→ Required work
Every line below that holds the word "docs" must be listed.
- Opening Delimiter -
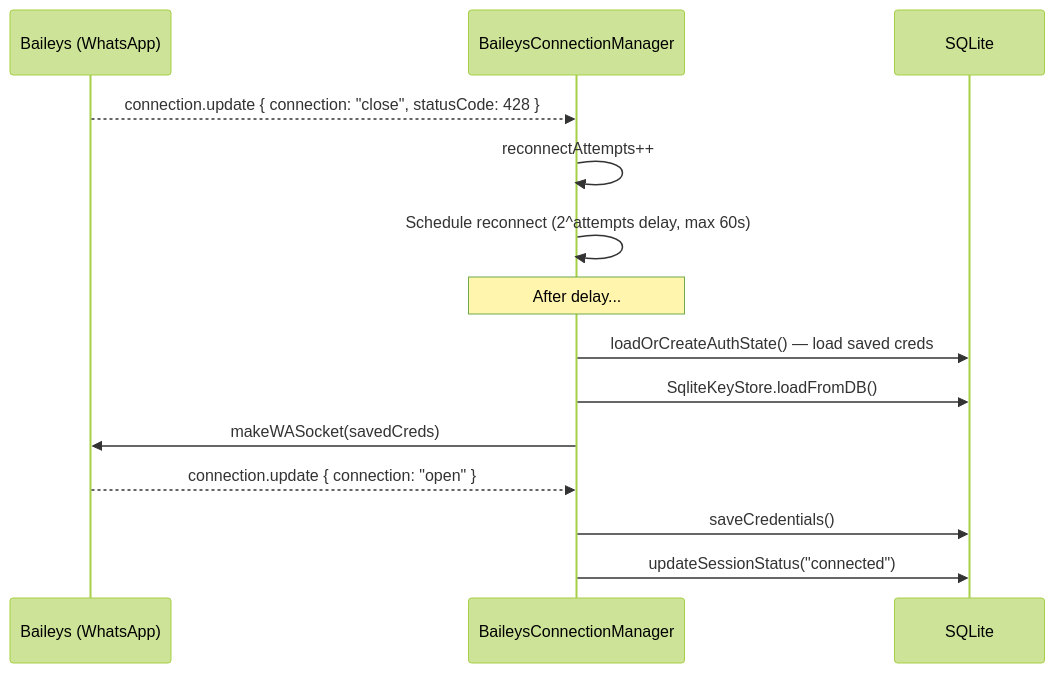
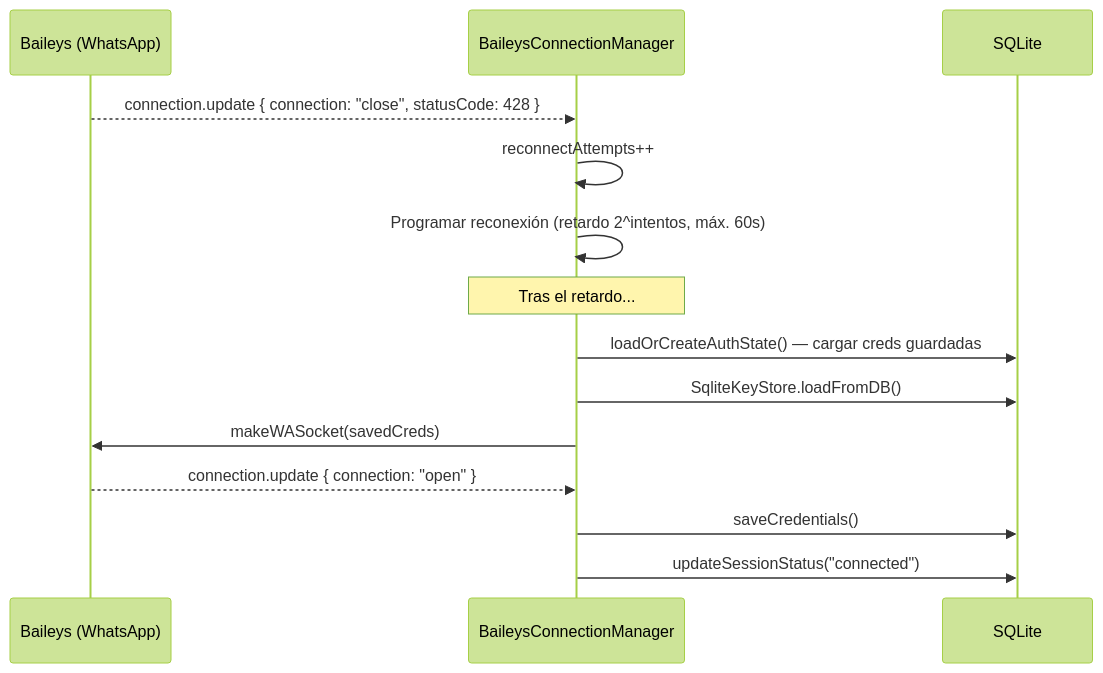
The fifth of 9 diagrams in docs/whatsapp-session-lifecycle.md (Fibra-Labs/chepibe-personal), drawn with Mermaid (forest theme) before and after one commit. The commit also changed other lines of this file and 8 other files, not shown here.

````diff
--- a/docs/whatsapp-session-lifecycle.md
+++ b/docs/whatsapp-session-lifecycle.md
@@ -130,17 +130,17 @@
 ```mermaid
 sequenceDiagram
     participant BA as Baileys (WhatsApp)
     participant MGR as BaileysConnectionManager
     participant DB as SQLite
 
     BA-->>MGR: connection.update { connection: "close", statusCode: 428 }
     MGR->>MGR: reconnectAttempts++
-    MGR->>MGR: Schedule reconnect (2^attempts delay, max 60s)
-    Note over MGR: After delay...
-    MGR->>DB: loadOrCreateAuthState() — load saved creds
+    MGR->>MGR: Programar reconexión (retardo 2^intentos, máx. 60s)
+    Note over MGR: Tras el retardo...
+    MGR->>DB: loadOrCreateAuthState() — cargar creds guardadas
     MGR->>DB: SqliteKeyStore.loadFromDB()
     MGR->>BA: makeWASocket(savedCreds)
     BA-->>MGR: connection.update { connection: "open" }
     MGR->>DB: saveCredentials()
     MGR->>DB: updateSessionStatus("connected")
 ```
````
- Closing Delimiter -
→ Solution
The fifth of 9 diagrams in docs/whatsapp-session-lifecycle.md (Fibra-Labs/chepibe-personal), drawn with Mermaid (forest theme) before and after one commit. The commit also changed other lines of this file and 8 other files, not shown here.
--- a/docs/whatsapp-session-lifecycle.md
+++ b/docs/whatsapp-session-lifecycle.md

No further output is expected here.